HOW TO COMPLETE THIS TASK:
Take the entries that follow and return exactly the lines from the one holding "New version of the form. The" through the one holding "Left out of the diff: 14", both included. Nothing else is needed.
+ + + + + + +
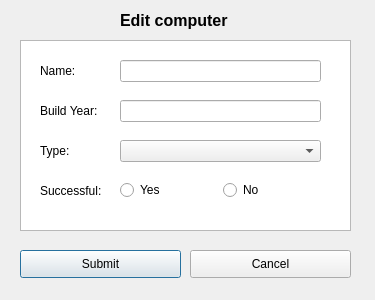
Old version of the form Verklegt/editcomputer.ui in the repository disaerna/T-113-VLN1.
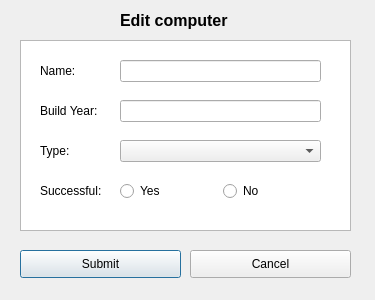
New version of the form.

```diff
--- a/Verklegt/editcomputer.ui
+++ b/Verklegt/editcomputer.ui
@@ -140,7 +140,7 @@
      <x>120</x>
      <y>180</y>
      <width>199</width>
-     <height>21</height>
+     <height>22</height>
     </rect>
    </property>
    <layout class="QHBoxLayout" name="horizontalLayout">
```
Left out of the diff: 18 changed lines with no effect on the pictures.
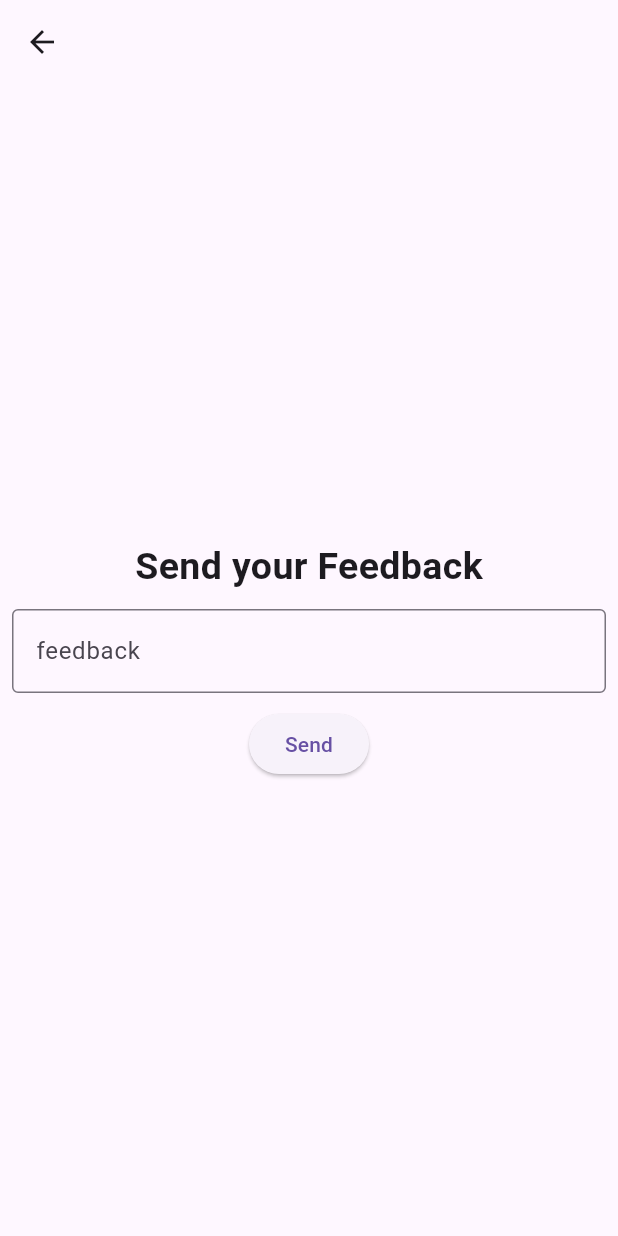
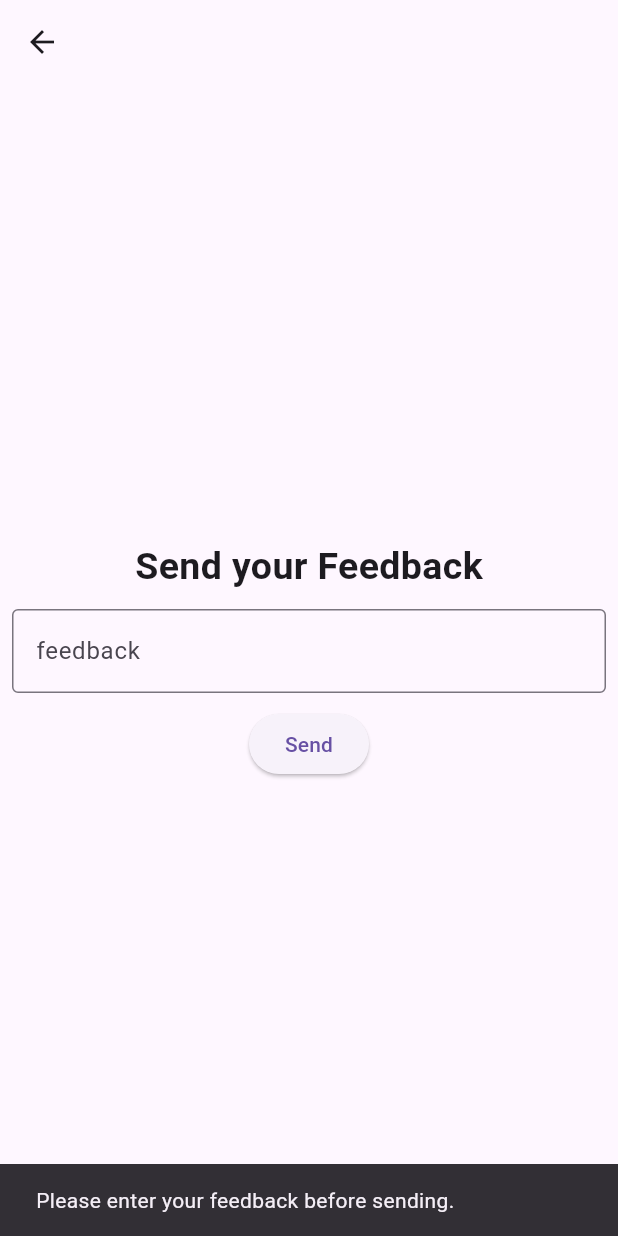
Before and after one commit to swathishkumar/spareparts, a Flutter app: the FeedbackScreen screen opened directly, after a tap on "Send", on a phone screen of 412 x 824 dp. Run offline on Flutter 3.47's test engine with Material 3 defaults, Android fonts, the phone set to English and light mode, and no system bars; our stand-ins replace carousel_slider, cloud_firestore, firebase_auth, firebase_core; accounts and stored records are empty.

Commit message:
feedback update

```diff
--- a/lib/view/drawer/feedback.dart
+++ b/lib/view/drawer/feedback.dart
@@ -1,3 +1,4 @@
+import 'package:cloud_firestore/cloud_firestore.dart';
 import 'package:flutter/material.dart';
 import 'package:spareparts/view/homescreen/homescreen.dart';
 
@@ -10,6 +11,39 @@ class FeedbackScreen extends StatefulWidget {
 
 class _FeedbackScreenState extends State<FeedbackScreen> {
   TextEditingController feedback = TextEditingController();
+  CollectionReference collectionReference =
+      FirebaseFirestore.instance.collection("feedback");
+
+  void sendFeedback() async {
+    String feedbackText = feedback.text;
+
+    // Check if feedback is not empty
+    if (feedbackText.isNotEmpty) {
+      // Add feedback to Firestore
+      await collectionReference.add({
+        'feedback': feedbackText,
+        'timestamp': Timestamp.now(), // You can also add a timestamp if needed
+      });
+
+      // Clear the feedback text field after sending
+      feedback.clear();
+
+      // Show a snackbar or any other feedback to the user
+      ScaffoldMessenger.of(context).showSnackBar(
+        SnackBar(
+          content: Text('Feedback sent successfully!'),
+        ),
+      );
+    } else {
+      // Show error message if feedback is empty
+      ScaffoldMessenger.of(context).showSnackBar(
+        SnackBar(
+          content: Text('Please enter your feedback before sending.'),
+        ),
+      );
+    }
+  }
+
   @override
   Widget build(BuildContext context) {
     return Scaffold(
@@ -20,9 +54,11 @@ class _FeedbackScreenState extends State<FeedbackScreen> {
               context,
               MaterialPageRoute(
                 builder: (context) => Homescreen(),
-                  ));
+              ),
+            );
           },
-            icon: Icon(Icons.arrow_back)),
+          icon: Icon(Icons.arrow_back),
+        ),
       ),
       body: Padding(
         padding: const EdgeInsets.all(8.0),
@@ -41,13 +77,15 @@ class _FeedbackScreenState extends State<FeedbackScreen> {
               TextFormField(
                 controller: feedback,
                 decoration: InputDecoration(
-                    border: OutlineInputBorder(), hintText: ("feedback")),
+                  border: OutlineInputBorder(),
+                  hintText: ("feedback"),
+                ),
               ),
               SizedBox(
                 height: 10,
               ),
               ElevatedButton(
-                onPressed: () {},
+                onPressed: sendFeedback, // Call the function to send feedback
                 child: Text("Send"),
               )
             ],
--- a/lib/view/loginscreen/loginscreen.dart
+++ b/lib/view/loginscreen/loginscreen.dart
@@ -43,6 +43,7 @@ class _LoginscreenState extends State<Loginscreen> {
                     height: 10,
                   ),
                   TextFormField(
+                    obscureText: true,
                     controller: password,
                     decoration: InputDecoration(border: OutlineInputBorder()),
                     style: TextStyle(color: Colors.white),
```
Lines whose indentation alone changed are shown as unchanged.
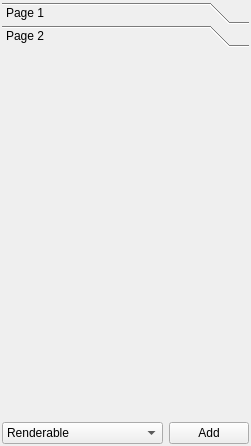
Old version of the form qteditor/QtEditor/property_view.ui in the repository nem0/LumixEngine.
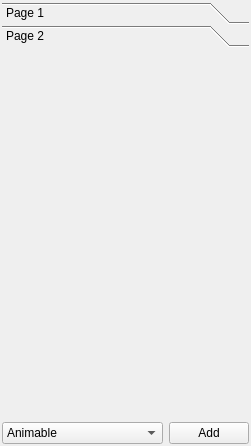
New version of the form. The open tabs and pages were chosen to show the change.

Diff of the .ui file:
```diff
--- a/qteditor/QtEditor/property_view.ui
+++ b/qteditor/QtEditor/property_view.ui
@@ -89,11 +89,6 @@
            <verstretch>2</verstretch>
           </sizepolicy>
          </property>
-         <item>
-          <property name="text">
-           <string>Renderable</string>
-          </property>
-         </item>
          <item>
           <property name="text">
            <string>Animable</string>
```
Left out of the diff: 14 changed lines with no effect on the pictures.
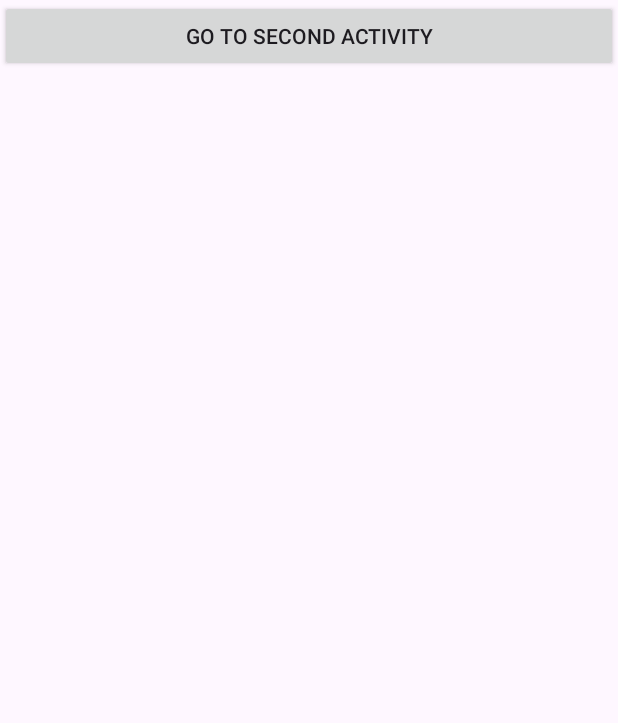
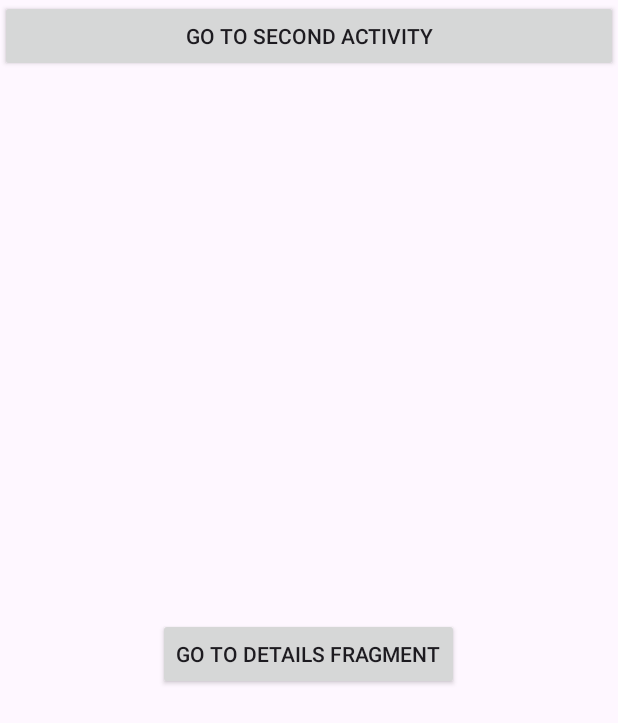
Before and after one commit to seethachakkapalli/SampleApplication, an Android app: the screen it shows after launch (MainActivity), on a phone screen of 412 x 824 dp. Shown: the top 723 px of the screen. Run offline under Robolectric (Android 15) with nearby library versions, the phone set to English and light mode, and no system bars; our stand-ins replace Dagger/Hilt's generated code, data binding.

Commit message:
added navhostfragment as name in fragmentContainerView - if we don't add, then navContasiner will not work

```diff
--- a/app/src/main/java/com/example/sampleapplication/MainActivity.kt
+++ b/app/src/main/java/com/example/sampleapplication/MainActivity.kt
@@ -4,6 +4,8 @@ import androidx.appcompat.app.AppCompatActivity
 import android.os.Bundle
 import android.util.Log
 import androidx.databinding.DataBindingUtil
+import androidx.navigation.NavController
+import androidx.navigation.Navigation
 import androidx.navigation.findNavController
 import com.example.sampleapplication.databinding.ActivityMainBinding
 import dagger.android.support.DaggerAppCompatActivity
@@ -17,12 +19,11 @@ class MainActivity : DaggerAppCompatActivity() {
     @Inject
     lateinit var retrofit: Retrofit
 
+
     override fun onCreate(savedInstanceState: Bundle?) {
         super.onCreate(savedInstanceState)
         binding = ActivityMainBinding.inflate(layoutInflater)
         setContentView(binding.root)
-
-        Log.d("ehwriue", retrofit.toString());
     }
 
     fun initListeners() {
--- a/app/src/main/res/layout/activity_main.xml
+++ b/app/src/main/res/layout/activity_main.xml
@@ -24,9 +24,11 @@
 
         <androidx.fragment.app.FragmentContainerView
             android:id="@+id/nav_container"
+            android:name="androidx.navigation.fragment.NavHostFragment"
             android:layout_width="match_parent"
             android:layout_height="0dp"
             app:navGraph="@navigation/nav_graph"
+            app:defaultNavHost="true"
             app:layout_constraintBottom_toBottomOf="parent"
             app:layout_constraintEnd_toEndOf="parent"
             app:layout_constraintStart_toStartOf="parent"
```
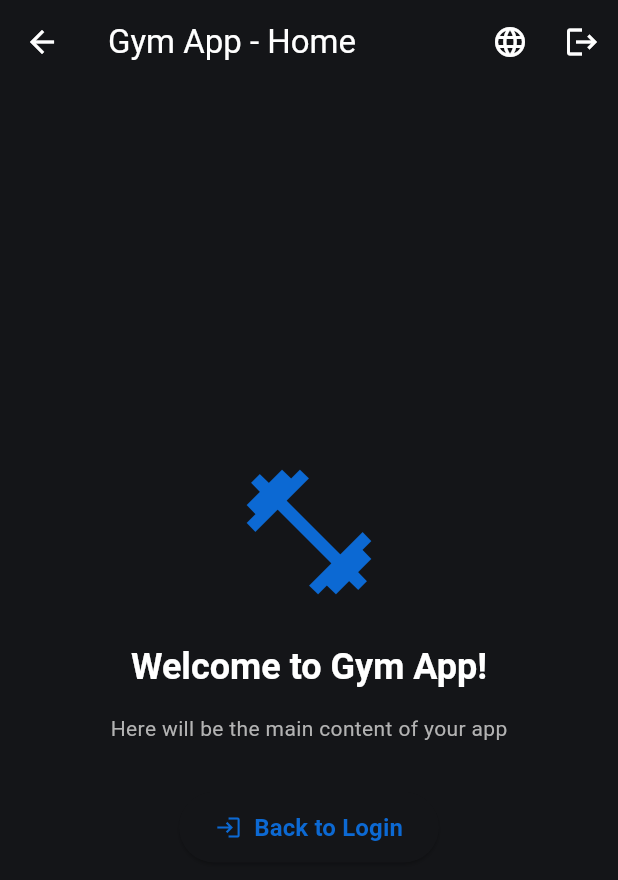
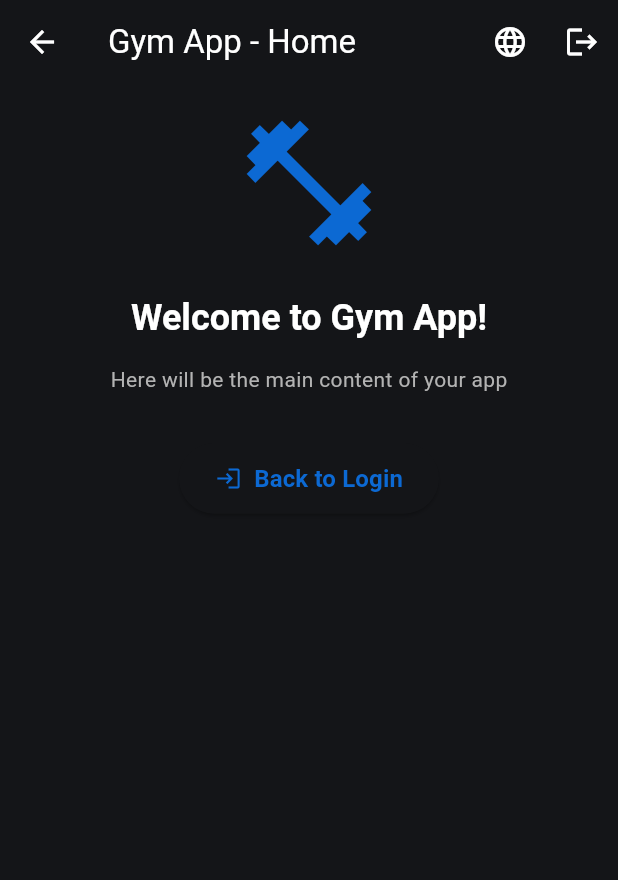
Before and after one commit to NahuelMosse/Gym-App, a Flutter app: the HomePage screen opened directly, on a phone screen of 412 x 824 dp. Shown: the top 880 px of the screen. Run offline on Flutter 3.47's test engine with Material 3 defaults, Android fonts, the phone set to English and light mode, and no system bars; our stand-ins replace dio, email_validator, equatable, flutter_bloc, flutter_dotenv, flutter_secure_storage and 3 more; accounts and stored records are empty.

```diff
--- a/lib/core/presentation/page/home_page.dart
+++ b/lib/core/presentation/page/home_page.dart
@@ -7,8 +7,23 @@ import '../../router/app_router.dart';
 import '../../../features/internationalization/generated/translations.dart';
 import '../../../features/internationalization/presentation/widgets/language_picker.dart';
 
-class HomePage extends StatelessWidget {
+class HomePage extends StatefulWidget {
   const HomePage({super.key});
+
+  @override
+  State<HomePage> createState() => HomePageState();
+}
+
+class HomePageState extends State<HomePage> {
+  final ScrollController _scrollController = ScrollController();
+
+  void scrollToTop() {
+    _scrollController.animateTo(
+      0,
+      duration: const Duration(milliseconds: 400),
+      curve: Curves.easeOut,
+    );
+  }
 
   @override
   Widget build(BuildContext context) {
@@ -29,7 +44,11 @@ class HomePage extends StatelessWidget {
           ),
         ],
       ),
-      body: Center(
+      body: ListView(
+        controller: _scrollController,
+        padding: const EdgeInsets.all(16),
+        children: [
+          Center(
             child: Column(
               mainAxisAlignment: MainAxisAlignment.center,
               children: [
@@ -46,9 +65,7 @@ class HomePage extends StatelessWidget {
                 SizedBox(height: 16),
                 Text(
                   translations.mainContentHere,
-              style: Theme.of(context)
-                  .textTheme
-                  .bodyMedium
+                  style: Theme.of(context).textTheme.bodyMedium,
                 ),
                 SizedBox(height: 32),
                 ElevatedButton.icon(
@@ -68,6 +85,8 @@ class HomePage extends StatelessWidget {
               ],
             ),
           ),
+        ],
+      ),
     );
   }
 }
```
Lines whose indentation alone changed are shown as unchanged.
+ + + + + + +
SOLUTION TO THE PROBLEM:
New version of the form. The open tabs and pages were chosen to show the change.

Diff of the .ui file:
```diff
--- a/qteditor/QtEditor/property_view.ui
+++ b/qteditor/QtEditor/property_view.ui
@@ -89,11 +89,6 @@
            <verstretch>2</verstretch>
           </sizepolicy>
          </property>
-         <item>
-          <property name="text">
-           <string>Renderable</string>
-          </property>
-         </item>
          <item>
           <property name="text">
            <string>Animable</string>
```
Left out of the diff: 14 changed lines with no effect on the pictures.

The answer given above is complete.